-- What is needed --
Work out how many lines in these entries include the string "array", and give only that figure.

Extracted material Start Marker

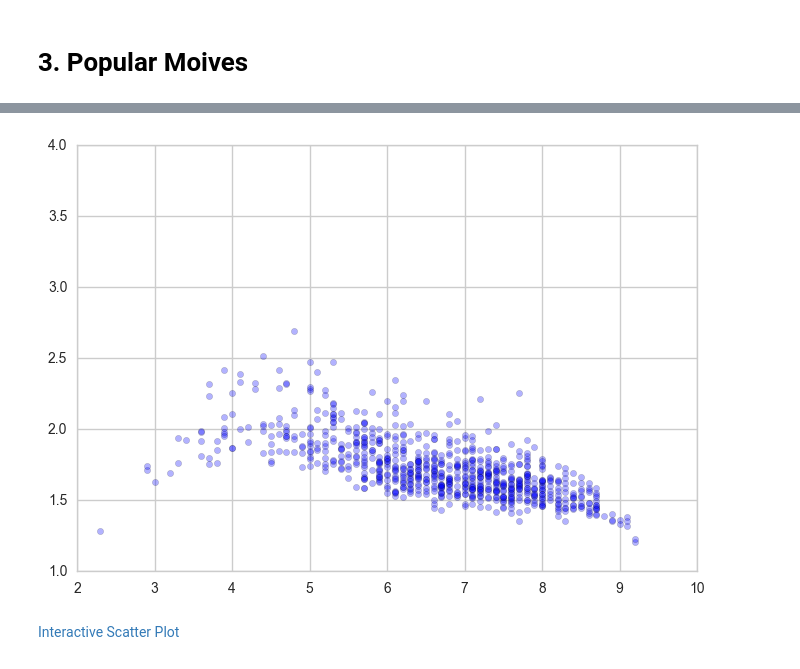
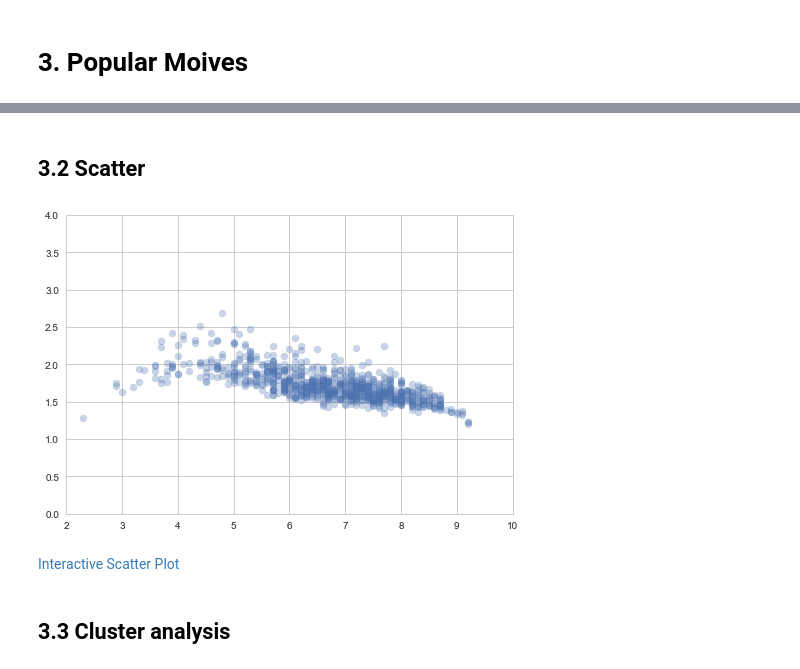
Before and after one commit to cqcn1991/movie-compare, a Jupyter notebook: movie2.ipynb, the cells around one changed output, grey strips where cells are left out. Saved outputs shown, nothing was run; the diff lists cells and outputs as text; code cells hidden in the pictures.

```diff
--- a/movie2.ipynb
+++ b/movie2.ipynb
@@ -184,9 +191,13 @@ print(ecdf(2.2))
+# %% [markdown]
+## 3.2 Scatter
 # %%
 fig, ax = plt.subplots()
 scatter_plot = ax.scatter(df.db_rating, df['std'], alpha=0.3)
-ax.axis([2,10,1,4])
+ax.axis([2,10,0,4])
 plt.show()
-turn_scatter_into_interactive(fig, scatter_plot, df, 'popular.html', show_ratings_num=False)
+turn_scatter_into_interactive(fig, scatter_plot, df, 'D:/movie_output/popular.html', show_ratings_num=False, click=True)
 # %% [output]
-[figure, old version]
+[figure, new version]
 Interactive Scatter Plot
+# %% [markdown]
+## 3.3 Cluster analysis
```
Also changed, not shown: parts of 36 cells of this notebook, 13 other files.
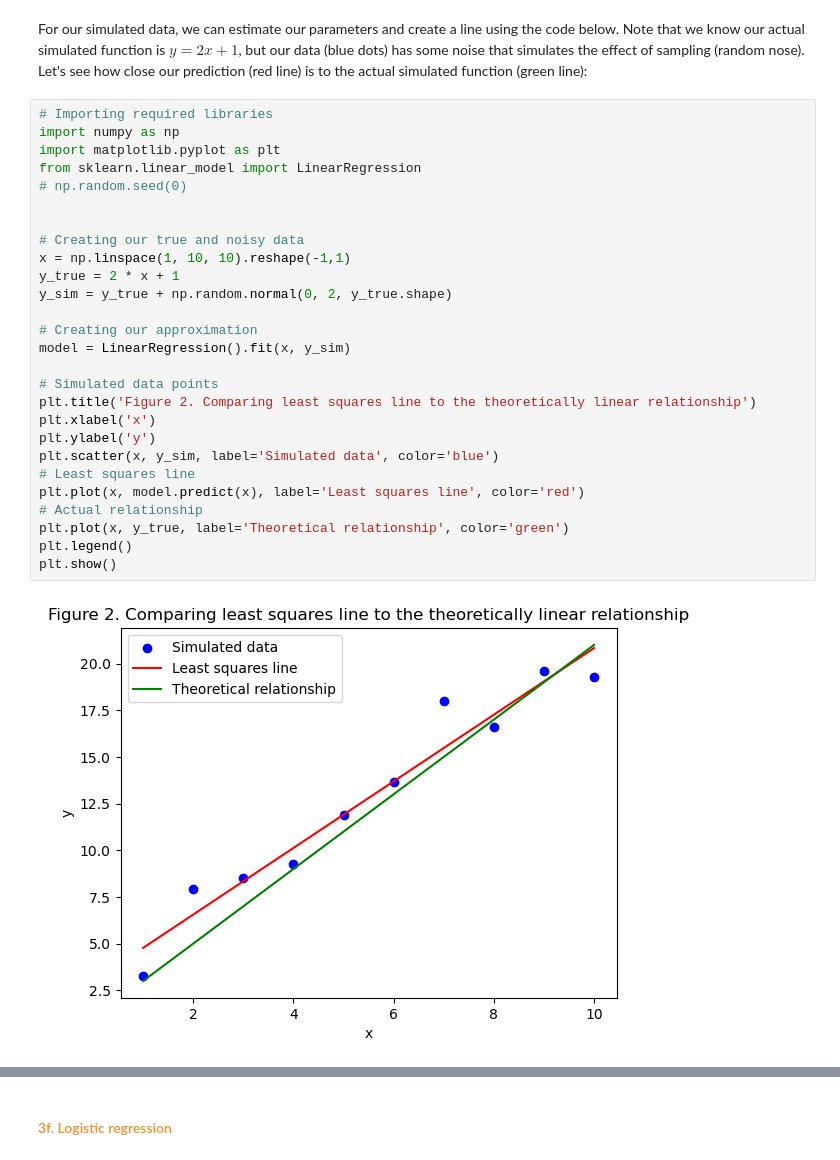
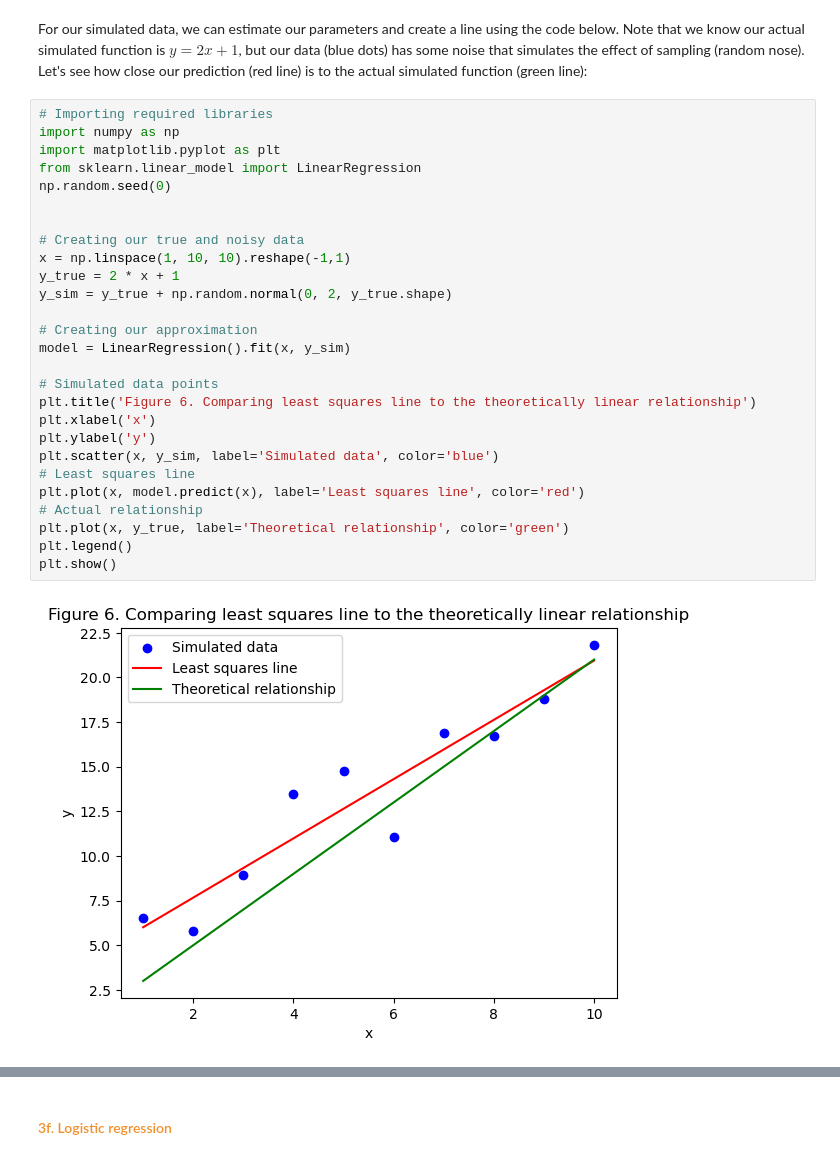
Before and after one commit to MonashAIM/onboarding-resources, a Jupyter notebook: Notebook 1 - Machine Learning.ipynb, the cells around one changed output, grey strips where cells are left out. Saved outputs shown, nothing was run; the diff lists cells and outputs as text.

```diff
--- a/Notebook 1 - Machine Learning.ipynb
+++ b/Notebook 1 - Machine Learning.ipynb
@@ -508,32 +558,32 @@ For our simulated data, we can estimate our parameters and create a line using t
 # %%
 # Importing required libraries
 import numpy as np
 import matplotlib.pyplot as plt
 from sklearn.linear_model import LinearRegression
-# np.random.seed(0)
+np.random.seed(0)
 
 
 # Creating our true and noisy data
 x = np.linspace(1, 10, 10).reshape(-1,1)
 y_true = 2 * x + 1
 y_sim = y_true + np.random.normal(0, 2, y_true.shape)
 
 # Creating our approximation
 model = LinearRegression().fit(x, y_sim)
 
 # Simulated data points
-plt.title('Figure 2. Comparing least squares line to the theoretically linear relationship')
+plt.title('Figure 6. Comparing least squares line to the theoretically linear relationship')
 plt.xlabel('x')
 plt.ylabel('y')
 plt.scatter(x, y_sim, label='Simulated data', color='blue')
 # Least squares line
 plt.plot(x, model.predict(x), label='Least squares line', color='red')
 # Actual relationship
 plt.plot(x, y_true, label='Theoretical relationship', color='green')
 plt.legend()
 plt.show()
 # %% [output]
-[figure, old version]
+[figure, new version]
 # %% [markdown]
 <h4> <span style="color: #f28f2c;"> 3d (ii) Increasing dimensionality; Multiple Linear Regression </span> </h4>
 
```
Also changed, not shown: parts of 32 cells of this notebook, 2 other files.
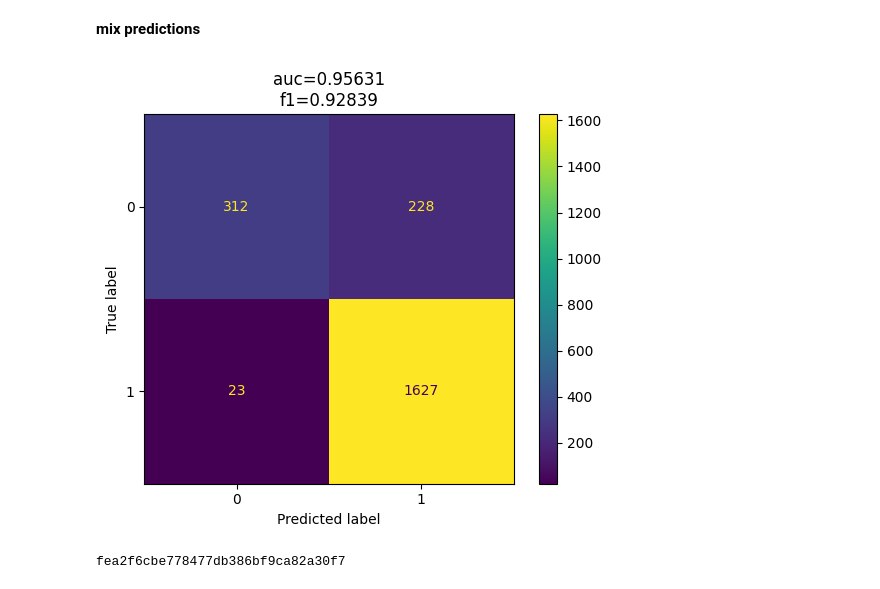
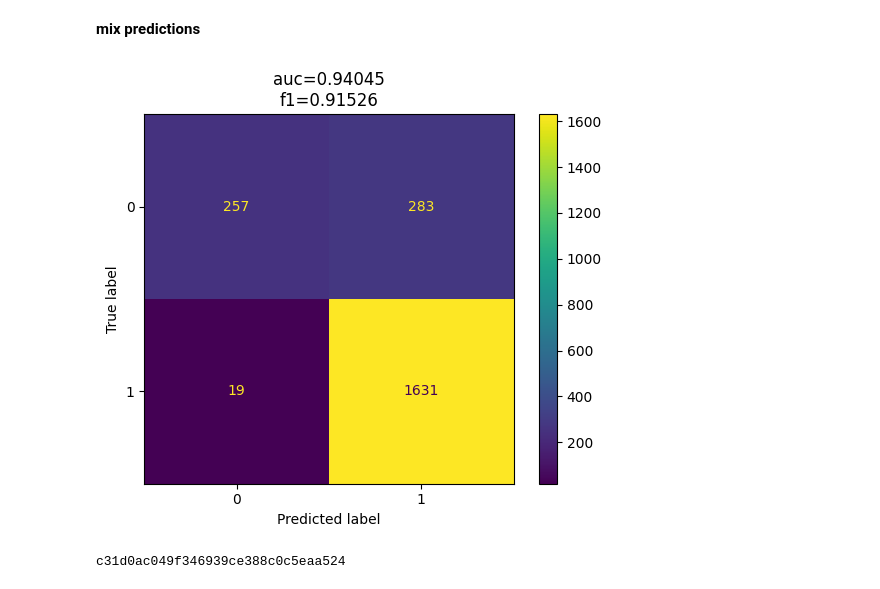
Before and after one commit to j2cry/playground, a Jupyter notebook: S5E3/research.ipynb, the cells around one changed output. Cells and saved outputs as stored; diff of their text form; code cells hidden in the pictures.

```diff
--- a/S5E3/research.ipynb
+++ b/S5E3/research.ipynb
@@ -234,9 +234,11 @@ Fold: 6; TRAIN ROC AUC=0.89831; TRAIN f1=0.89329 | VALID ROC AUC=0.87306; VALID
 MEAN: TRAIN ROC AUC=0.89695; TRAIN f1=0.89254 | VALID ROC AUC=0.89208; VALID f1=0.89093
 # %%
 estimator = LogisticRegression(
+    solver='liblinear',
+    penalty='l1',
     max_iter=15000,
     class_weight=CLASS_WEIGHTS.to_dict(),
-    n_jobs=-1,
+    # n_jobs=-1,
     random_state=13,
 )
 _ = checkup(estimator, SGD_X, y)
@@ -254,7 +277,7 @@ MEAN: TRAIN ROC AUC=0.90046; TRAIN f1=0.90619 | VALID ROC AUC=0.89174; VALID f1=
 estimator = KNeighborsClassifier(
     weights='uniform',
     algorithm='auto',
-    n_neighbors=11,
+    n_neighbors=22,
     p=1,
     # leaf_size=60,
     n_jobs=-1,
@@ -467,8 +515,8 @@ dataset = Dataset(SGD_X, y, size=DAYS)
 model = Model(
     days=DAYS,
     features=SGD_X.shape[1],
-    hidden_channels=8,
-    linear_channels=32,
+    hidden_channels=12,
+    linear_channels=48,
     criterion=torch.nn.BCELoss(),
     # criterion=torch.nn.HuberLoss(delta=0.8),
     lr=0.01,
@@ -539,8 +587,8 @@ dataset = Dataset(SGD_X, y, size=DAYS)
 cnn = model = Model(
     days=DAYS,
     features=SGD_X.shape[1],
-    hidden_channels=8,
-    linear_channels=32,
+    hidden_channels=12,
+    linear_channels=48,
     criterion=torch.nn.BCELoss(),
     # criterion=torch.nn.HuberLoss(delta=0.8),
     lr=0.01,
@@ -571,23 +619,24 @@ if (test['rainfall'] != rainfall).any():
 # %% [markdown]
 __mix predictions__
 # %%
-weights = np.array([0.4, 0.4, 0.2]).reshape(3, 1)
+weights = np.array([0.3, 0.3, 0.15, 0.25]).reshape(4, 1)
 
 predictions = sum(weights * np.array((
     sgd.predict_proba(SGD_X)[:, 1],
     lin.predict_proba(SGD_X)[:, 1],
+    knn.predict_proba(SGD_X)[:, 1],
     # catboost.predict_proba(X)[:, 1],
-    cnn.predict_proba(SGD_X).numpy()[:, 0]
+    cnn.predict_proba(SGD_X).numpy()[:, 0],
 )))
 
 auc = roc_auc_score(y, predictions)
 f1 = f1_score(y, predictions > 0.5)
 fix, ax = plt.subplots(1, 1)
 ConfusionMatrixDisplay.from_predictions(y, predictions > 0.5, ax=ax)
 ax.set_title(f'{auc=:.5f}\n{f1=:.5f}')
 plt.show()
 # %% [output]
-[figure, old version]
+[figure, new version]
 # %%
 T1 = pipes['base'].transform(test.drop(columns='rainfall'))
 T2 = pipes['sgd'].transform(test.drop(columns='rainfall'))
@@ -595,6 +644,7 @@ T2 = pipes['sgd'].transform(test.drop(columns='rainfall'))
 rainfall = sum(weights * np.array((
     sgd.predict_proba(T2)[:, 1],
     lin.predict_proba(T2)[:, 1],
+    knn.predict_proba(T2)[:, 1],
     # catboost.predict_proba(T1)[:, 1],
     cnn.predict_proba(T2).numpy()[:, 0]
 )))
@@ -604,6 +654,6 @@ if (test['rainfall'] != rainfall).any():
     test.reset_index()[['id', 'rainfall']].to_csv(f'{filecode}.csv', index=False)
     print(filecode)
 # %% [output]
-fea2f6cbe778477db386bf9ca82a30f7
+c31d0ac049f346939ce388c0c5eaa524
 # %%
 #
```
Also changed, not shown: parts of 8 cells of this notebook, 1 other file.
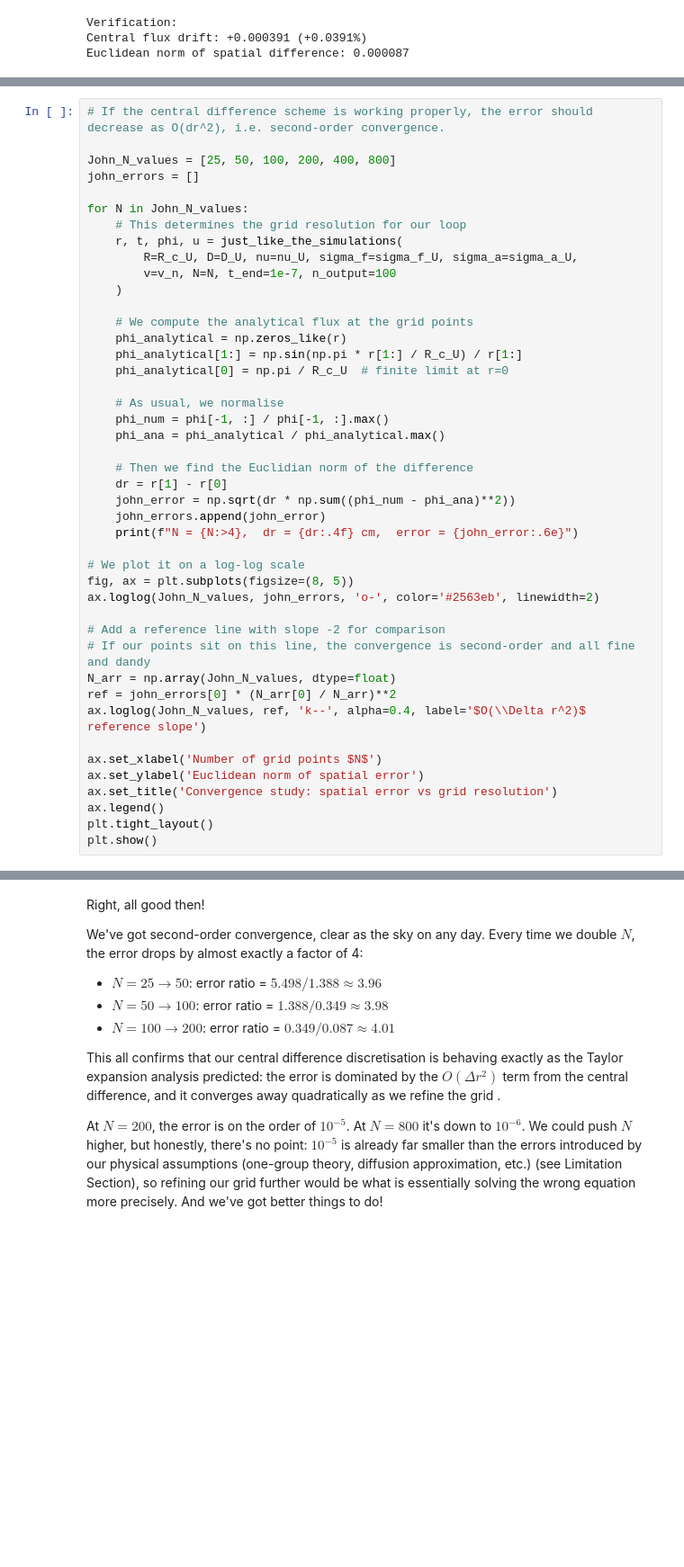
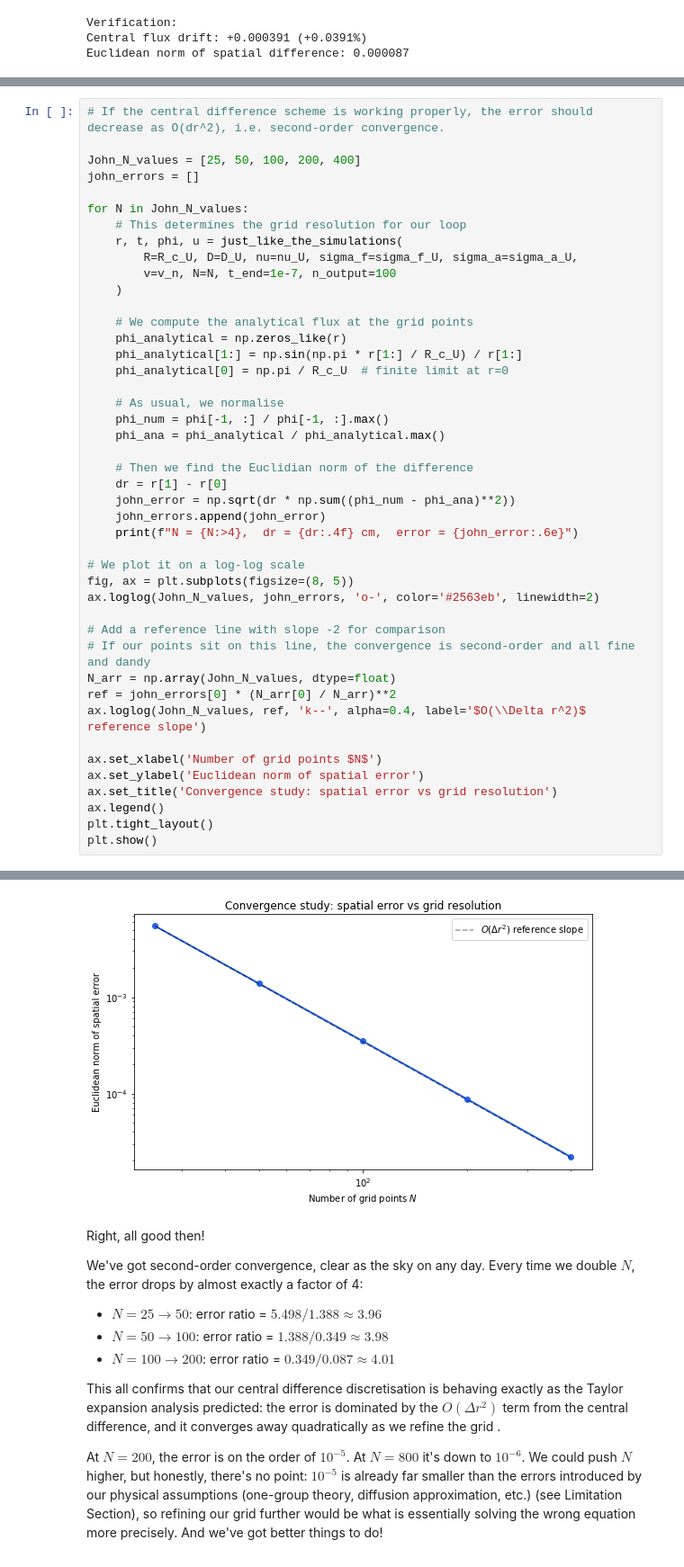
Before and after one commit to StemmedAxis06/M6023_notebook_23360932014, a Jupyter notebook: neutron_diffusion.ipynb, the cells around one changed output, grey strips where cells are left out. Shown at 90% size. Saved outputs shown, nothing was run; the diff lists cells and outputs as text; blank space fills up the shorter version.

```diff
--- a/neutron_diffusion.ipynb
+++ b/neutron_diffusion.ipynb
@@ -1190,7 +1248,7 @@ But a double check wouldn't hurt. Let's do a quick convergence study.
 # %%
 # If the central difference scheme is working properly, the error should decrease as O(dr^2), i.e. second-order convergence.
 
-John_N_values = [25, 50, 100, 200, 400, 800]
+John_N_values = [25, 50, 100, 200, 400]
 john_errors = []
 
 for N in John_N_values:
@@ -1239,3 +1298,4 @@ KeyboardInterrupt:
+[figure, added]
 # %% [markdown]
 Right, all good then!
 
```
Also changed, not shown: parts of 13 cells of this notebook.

Extracted material End Marker

-- Solved problem --
4